=== DIRECTIONS ===
Across the records, find how many lines include the string "Alberta" and answer with only the figure.

(Recorded data)

-*-

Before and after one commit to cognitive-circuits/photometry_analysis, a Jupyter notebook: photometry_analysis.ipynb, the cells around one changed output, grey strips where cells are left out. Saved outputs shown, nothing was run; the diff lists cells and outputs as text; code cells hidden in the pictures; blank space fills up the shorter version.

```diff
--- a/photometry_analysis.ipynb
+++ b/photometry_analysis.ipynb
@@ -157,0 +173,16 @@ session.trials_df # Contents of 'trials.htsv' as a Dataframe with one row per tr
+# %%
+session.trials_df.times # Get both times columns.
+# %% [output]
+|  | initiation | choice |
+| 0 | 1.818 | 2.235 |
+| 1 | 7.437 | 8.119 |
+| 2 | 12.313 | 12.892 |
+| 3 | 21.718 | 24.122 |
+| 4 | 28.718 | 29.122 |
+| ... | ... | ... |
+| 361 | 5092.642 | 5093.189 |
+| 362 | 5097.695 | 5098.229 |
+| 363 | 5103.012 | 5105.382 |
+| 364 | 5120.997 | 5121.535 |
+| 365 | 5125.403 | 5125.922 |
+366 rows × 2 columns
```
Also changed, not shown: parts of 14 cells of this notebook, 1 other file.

-*-

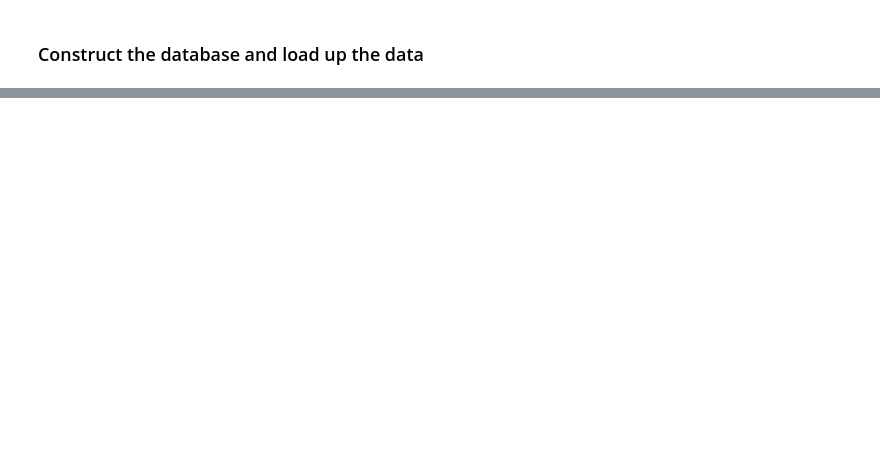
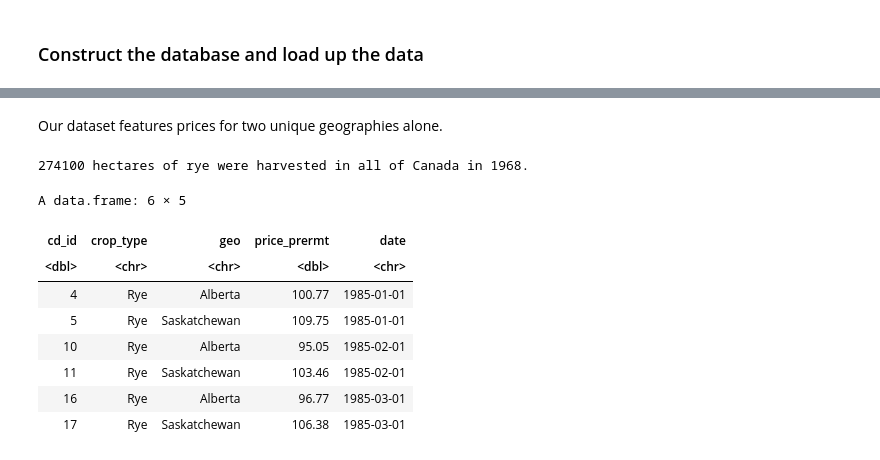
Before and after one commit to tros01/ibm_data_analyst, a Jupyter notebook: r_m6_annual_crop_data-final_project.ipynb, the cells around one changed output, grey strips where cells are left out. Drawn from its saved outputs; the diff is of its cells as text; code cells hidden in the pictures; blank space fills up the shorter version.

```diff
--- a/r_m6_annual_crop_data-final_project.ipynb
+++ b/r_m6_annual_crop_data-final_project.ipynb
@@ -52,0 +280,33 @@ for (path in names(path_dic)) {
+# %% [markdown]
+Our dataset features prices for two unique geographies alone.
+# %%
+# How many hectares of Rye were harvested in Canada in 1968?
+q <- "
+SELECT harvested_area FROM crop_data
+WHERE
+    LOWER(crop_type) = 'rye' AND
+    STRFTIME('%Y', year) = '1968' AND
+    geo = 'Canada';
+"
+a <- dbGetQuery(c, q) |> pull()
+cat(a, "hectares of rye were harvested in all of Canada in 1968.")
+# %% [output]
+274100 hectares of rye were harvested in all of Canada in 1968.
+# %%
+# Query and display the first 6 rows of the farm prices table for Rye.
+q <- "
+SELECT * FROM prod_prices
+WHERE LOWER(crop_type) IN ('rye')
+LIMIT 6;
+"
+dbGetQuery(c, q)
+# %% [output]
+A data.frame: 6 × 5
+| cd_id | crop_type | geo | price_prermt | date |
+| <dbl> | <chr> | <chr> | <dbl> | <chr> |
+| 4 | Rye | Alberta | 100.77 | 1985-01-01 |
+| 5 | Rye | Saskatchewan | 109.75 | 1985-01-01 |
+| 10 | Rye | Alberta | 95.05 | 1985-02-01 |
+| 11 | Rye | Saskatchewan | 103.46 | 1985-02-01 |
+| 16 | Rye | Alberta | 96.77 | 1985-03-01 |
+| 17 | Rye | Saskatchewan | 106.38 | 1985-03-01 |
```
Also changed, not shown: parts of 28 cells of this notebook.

-*-

=== SOLVED EXERCISE ===
3